WHAT YOU HAVE TO DO |
Look below and pull out each line with the word "QPushButton".

MATERIAL SUPPLIED Start Marker

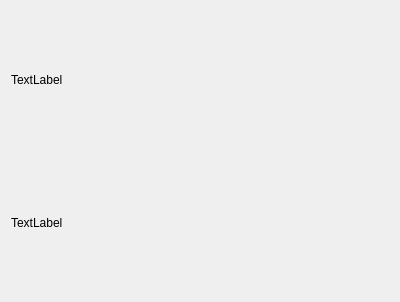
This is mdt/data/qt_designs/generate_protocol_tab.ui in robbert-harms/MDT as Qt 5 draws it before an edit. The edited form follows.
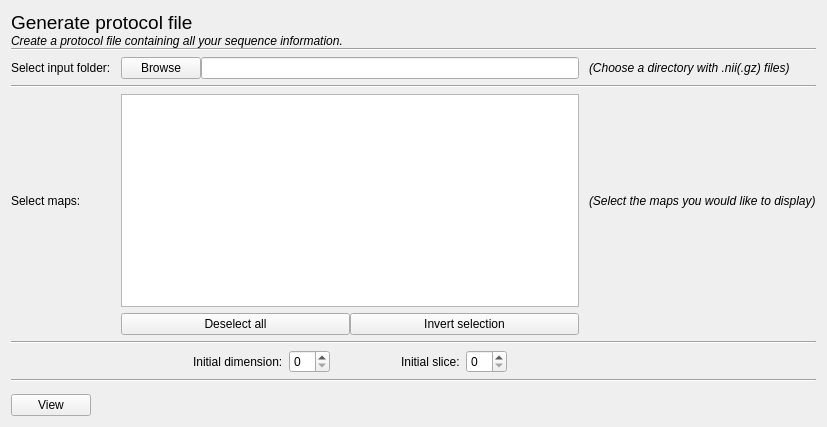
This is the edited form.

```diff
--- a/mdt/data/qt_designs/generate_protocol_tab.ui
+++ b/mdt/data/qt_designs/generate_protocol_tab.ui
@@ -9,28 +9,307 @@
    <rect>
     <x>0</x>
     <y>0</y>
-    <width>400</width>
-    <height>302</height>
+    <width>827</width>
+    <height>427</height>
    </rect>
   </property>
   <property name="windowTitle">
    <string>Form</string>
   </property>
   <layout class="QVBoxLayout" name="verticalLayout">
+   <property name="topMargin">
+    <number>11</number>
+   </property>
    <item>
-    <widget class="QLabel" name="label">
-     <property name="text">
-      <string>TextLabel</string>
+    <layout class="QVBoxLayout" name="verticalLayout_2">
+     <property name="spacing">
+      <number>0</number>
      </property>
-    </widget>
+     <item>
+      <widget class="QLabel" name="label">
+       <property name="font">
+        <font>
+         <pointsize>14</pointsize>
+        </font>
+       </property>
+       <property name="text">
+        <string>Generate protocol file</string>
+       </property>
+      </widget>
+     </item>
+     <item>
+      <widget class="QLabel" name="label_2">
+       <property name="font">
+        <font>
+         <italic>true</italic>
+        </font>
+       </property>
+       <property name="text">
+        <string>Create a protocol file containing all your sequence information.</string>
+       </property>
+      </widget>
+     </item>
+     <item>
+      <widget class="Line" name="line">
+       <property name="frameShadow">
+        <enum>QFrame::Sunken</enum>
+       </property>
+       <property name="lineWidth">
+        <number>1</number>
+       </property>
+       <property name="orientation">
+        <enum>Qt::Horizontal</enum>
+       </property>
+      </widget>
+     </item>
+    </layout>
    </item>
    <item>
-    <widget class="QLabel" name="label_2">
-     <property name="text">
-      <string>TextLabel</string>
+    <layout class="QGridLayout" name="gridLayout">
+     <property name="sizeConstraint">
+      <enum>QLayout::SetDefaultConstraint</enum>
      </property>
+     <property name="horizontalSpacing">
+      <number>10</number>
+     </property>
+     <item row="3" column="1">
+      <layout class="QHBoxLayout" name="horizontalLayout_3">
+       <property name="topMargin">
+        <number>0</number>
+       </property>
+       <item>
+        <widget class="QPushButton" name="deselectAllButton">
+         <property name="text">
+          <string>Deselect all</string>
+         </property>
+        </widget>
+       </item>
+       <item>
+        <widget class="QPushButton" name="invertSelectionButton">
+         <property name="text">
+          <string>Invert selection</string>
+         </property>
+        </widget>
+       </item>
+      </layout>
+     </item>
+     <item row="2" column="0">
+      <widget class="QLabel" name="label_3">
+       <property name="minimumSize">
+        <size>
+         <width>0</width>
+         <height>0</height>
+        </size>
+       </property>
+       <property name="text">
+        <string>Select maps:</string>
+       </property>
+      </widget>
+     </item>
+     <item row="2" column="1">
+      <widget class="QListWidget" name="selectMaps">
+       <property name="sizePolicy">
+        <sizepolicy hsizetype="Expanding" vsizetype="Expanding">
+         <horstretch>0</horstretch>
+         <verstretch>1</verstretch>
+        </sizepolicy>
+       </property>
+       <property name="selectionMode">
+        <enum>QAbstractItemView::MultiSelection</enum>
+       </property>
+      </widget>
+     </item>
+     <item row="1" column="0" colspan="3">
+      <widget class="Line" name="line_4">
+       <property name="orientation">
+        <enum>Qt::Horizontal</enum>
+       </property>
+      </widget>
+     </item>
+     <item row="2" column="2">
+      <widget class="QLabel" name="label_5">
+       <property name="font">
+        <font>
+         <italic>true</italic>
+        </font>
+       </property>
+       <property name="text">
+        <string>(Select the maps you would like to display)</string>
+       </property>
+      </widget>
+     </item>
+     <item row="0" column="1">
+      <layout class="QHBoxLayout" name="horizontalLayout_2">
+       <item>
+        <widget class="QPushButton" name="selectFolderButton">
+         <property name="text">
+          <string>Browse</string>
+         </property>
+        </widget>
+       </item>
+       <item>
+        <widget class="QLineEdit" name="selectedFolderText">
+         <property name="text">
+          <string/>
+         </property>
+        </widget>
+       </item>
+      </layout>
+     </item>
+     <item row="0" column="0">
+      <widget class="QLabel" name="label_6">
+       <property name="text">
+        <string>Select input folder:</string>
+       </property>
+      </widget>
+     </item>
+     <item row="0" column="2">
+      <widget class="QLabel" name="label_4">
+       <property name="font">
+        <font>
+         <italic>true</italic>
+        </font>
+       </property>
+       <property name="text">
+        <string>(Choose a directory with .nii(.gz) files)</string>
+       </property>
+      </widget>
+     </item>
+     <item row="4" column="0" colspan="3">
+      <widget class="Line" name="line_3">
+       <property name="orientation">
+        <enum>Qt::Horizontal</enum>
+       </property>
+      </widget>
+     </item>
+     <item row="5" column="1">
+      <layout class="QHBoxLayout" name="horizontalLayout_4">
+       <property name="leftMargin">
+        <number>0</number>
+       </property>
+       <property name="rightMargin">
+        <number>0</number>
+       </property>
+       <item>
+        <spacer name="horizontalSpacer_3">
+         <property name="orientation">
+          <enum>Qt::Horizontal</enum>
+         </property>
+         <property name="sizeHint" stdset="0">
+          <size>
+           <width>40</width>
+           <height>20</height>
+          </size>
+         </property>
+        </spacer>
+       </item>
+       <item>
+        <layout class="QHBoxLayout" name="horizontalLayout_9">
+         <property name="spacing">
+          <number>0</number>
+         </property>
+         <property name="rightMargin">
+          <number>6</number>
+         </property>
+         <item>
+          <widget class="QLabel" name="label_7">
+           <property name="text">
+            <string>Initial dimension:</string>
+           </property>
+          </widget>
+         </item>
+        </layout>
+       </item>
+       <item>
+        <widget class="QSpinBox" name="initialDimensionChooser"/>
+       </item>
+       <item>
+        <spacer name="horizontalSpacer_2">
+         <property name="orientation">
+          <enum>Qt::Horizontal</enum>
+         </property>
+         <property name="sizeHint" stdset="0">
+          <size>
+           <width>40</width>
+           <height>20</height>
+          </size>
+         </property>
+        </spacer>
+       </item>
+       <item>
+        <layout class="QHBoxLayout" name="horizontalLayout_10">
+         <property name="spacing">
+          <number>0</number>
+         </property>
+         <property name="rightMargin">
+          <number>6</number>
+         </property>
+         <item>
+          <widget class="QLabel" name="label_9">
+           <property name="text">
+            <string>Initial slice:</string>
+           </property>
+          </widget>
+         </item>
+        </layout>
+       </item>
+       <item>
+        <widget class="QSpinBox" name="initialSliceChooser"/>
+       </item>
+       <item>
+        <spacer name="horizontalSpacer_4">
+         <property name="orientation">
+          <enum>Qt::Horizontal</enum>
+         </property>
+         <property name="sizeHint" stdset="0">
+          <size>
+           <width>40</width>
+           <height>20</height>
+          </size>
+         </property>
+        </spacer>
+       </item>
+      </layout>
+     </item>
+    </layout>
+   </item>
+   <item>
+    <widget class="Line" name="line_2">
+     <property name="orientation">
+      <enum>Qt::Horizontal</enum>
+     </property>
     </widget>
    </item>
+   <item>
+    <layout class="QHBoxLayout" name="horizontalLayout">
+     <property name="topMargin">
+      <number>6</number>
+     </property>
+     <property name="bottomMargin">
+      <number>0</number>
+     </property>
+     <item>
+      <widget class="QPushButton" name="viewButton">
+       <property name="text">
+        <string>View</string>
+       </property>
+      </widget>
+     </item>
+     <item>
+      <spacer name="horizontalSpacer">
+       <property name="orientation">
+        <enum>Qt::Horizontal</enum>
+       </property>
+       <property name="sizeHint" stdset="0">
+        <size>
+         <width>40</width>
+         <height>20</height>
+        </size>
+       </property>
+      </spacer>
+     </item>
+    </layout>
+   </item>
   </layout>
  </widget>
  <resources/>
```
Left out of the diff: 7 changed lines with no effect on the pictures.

MATERIAL SUPPLIED End Marker
MATERIAL SUPPLIED Start Marker

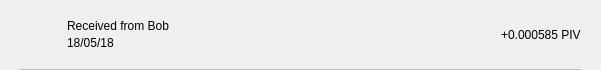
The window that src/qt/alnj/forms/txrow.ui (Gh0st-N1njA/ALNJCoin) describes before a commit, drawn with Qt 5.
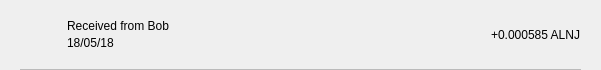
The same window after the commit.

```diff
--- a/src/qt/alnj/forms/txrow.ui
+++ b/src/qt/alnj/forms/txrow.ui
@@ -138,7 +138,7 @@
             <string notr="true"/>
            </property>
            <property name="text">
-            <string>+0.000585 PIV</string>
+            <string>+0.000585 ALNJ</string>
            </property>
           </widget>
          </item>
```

MATERIAL SUPPLIED End Marker

YOUR SOLUTION |
+        <widget class="QPushButton" name="deselectAllButton">
+        <widget class="QPushButton" name="invertSelectionButton">
+        <widget class="QPushButton" name="selectFolderButton">
+      <widget class="QPushButton" name="viewButton">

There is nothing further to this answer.